The girls come easy and the drugs come cheap
We’ll all stay skinny ’cause we just won’t eat
And we’ll hang out in the coolest bars
In the VIP with the movie stars
Every good gold digger’s
Gonna wind up there
Every Playboy bunny
With her bleach blond hair

Hey hey I wanna be a rockstar
Hey hey I wanna be a rockstar

I wanna be great like Elvis without the tassels
Hire eight body guards that love to beat up assholes
Sign a couple autographs
So I can eat my meals for free
(I’ll have the quesadilla, ha, ha)
I’m gonna dress my ass
With the latest fashion
Get a front door key to the Playboy mansion
Gonna date a centerfold that loves to
Blow my money for me
(So how you gonna do it?)
I’m gonna trade this life for fortune and fame
I’d even cut my hair and change my name

[Chorus]

And we’ll hide out in the private rooms
With the latest dictionary and today’s who’s who
They’ll get you anything with that evil smile
Everybody’s got a drug dealer on speed dial, well

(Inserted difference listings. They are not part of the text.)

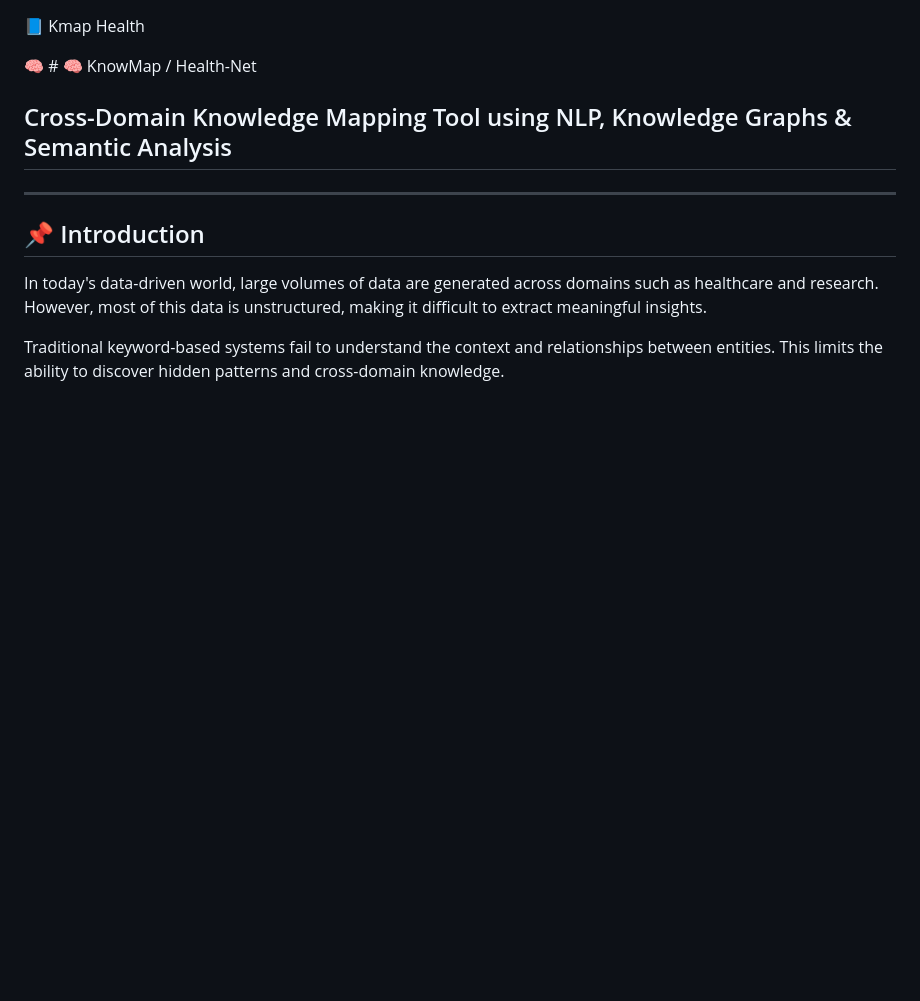
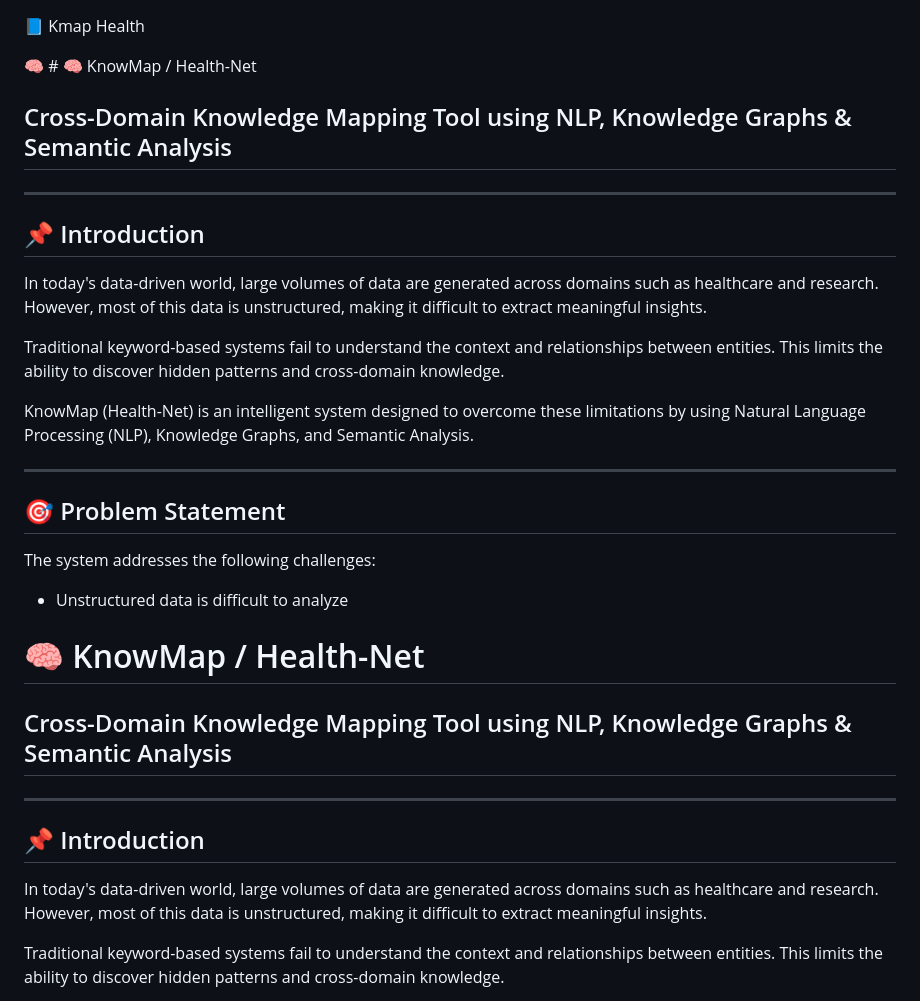
Before and after one commit to prayashi447/Kmap_Health, a Markdown page: README.md, the part around one of its changes. Rendered like a GitHub page; blank space fills up the shorter version.

```diff
--- a/README.md
+++ b/README.md
@@ -1,6 +1,26 @@
 📘 Kmap Health
 
 🧠 # 🧠 KnowMap / Health-Net
+## Cross-Domain Knowledge Mapping Tool using NLP, Knowledge Graphs & Semantic Analysis
+
+---
+
+## 📌 Introduction
+
+In today's data-driven world, large volumes of data are generated across domains such as healthcare and research. However, most of this data is unstructured, making it difficult to extract meaningful insights.
+
+Traditional keyword-based systems fail to understand the context and relationships between entities. This limits the ability to discover hidden patterns and cross-domain knowledge.
+
+KnowMap (Health-Net) is an intelligent system designed to overcome these limitations by using Natural Language Processing (NLP), Knowledge Graphs, and Semantic Analysis.
+
+---
+
+## 🎯 Problem Statement
+
+The system addresses the following challenges:
+
+- Unstructured data is difficult to analyze
+# 🧠 KnowMap / Health-Net
 ## Cross-Domain Knowledge Mapping Tool using NLP, Knowledge Graphs & Semantic Analysis
 
 ---
```
Also changed, not shown: other parts of README.md (+73 -0 lines).
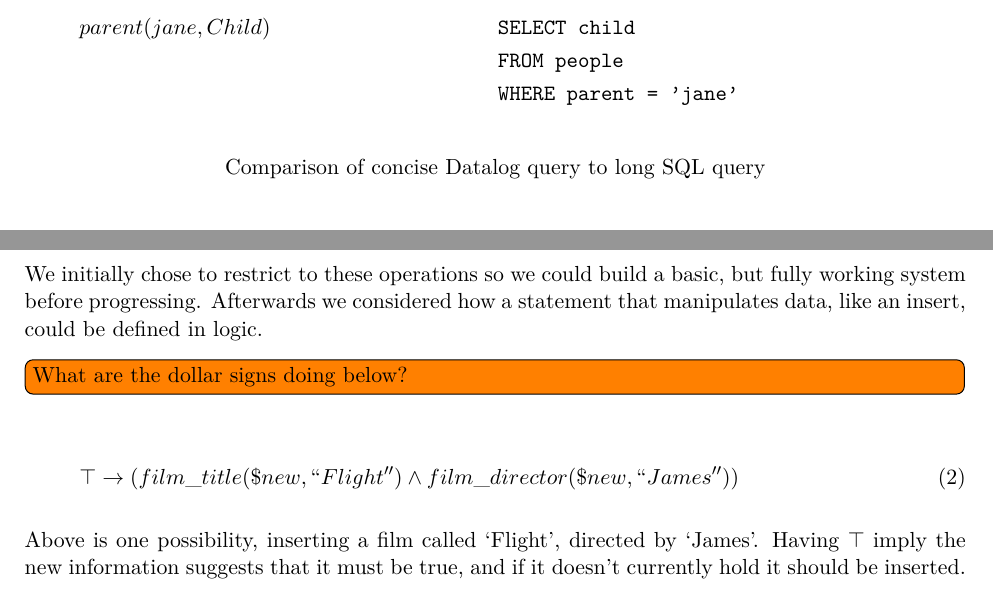
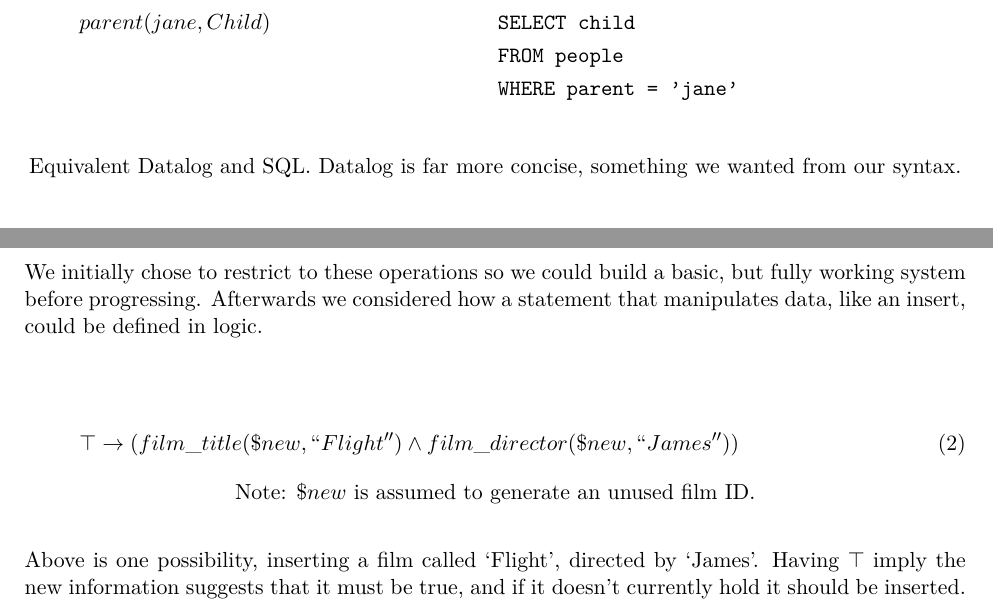
Before and after one commit to Tedworthy/ATLAST, a LaTeX document (report/report.tex): two parts of pages 5 and 8 of 48 before the commit and two parts of pages 7 and 8 of 48 after it, joined at a grey line, cut so that both start at the same text. Compiled offline with pdfLaTeX.

Commit message:
Moved datalogexample, expanded slightly and changed NOTE to note.

```diff
--- a/report/report.tex
+++ b/report/report.tex
@@ -207,15 +207,6 @@
       written in logic compared to SQL. The examples below demonstrate this,
       using both Datalog and our implementation syntax.
 
-      \begin{center}
-        \begin{align*}
-          & parent(jane, Child) & & \texttt{SELECT child} \\
-          &                     & & \texttt{FROM people} \\
-          &                     & & \texttt{WHERE parent = 'jane'} \\
-        \end{align*}
-        Comparison of concise Datalog query to long SQL query
-      \end{center}
-
     \subsubsection*{"Get me all actors who have been in a film that is more
       than two hours long"}
 
@@ -329,3 +322,9 @@
+        & parent(jane, Child) & & \texttt{SELECT child} \\
+        &                     & & \texttt{FROM people} \\
+        &                     & & \texttt{WHERE parent = 'jane'} \\
+      \end{align*}
+      Equivalent Datalog and SQL. Datalog is far more concise, something we wanted from our syntax.
+    \end{center}
 
   \subsection{SQL}
     Structured Query Language (SQL)~\cite{wiki:SQL} is a special-purpose
@@ -351,10 +350,13 @@
     We initially chose to restrict to these operations so we could build a basic,
     but fully working system before progressing. Afterwards we considered how
     a statement that manipulates data, like an insert, could be defined in logic.
-    \todo[inline]{What are the dollar signs doing below?}
-    \begin{gather}
-      \top \rightarrow (film\_title(\$new, ``Flight'') \land film\_director(\$new, ``James''))
-    \end{gather}
+
+    \begin{center}
+      \begin{gather}
+        \top \rightarrow (film\_title(\$new, ``Flight'') \land film\_director(\$new, ``James''))
+      \end{gather}
+      Note: $\$new$ is assumed to generate an unused film ID.
+    \end{center}
 
     Above is one possibility, inserting a film called `Flight', directed by
     `James'. Having $\top$ imply the new information suggests that it must be
```
Also changed, not shown: report/report.tex (14 more changed lines).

Hey hey I wanna be a rockstar

I’m gonna sing those songs
That offend the censors
Gonna pop my pills from a pez dispenser

I’ll get washed-up singers writing all my songs
lip sync ’em every night so I don’t get ’em wrong

[Chorus]

And we’ll hide out in the private rooms
With the latest dictionary and today’s who’s who
They’ll get you anything with that evil smile
Everybody’s got a drug dealer on speed dial

Hey hey I wanna be a rockstar
Hey hey I wanna be a rockstar

I’m not going to cut my hair, or change my name and I’m never going to do drugs, but a house on cribs, fifteen cars and a key to the Playboy mansion – that is something to aim for. Reach for the stars, settle for the moon!

I just found out that “Fuck The World” was also the name of a song by Screeching Weasel. There are no words.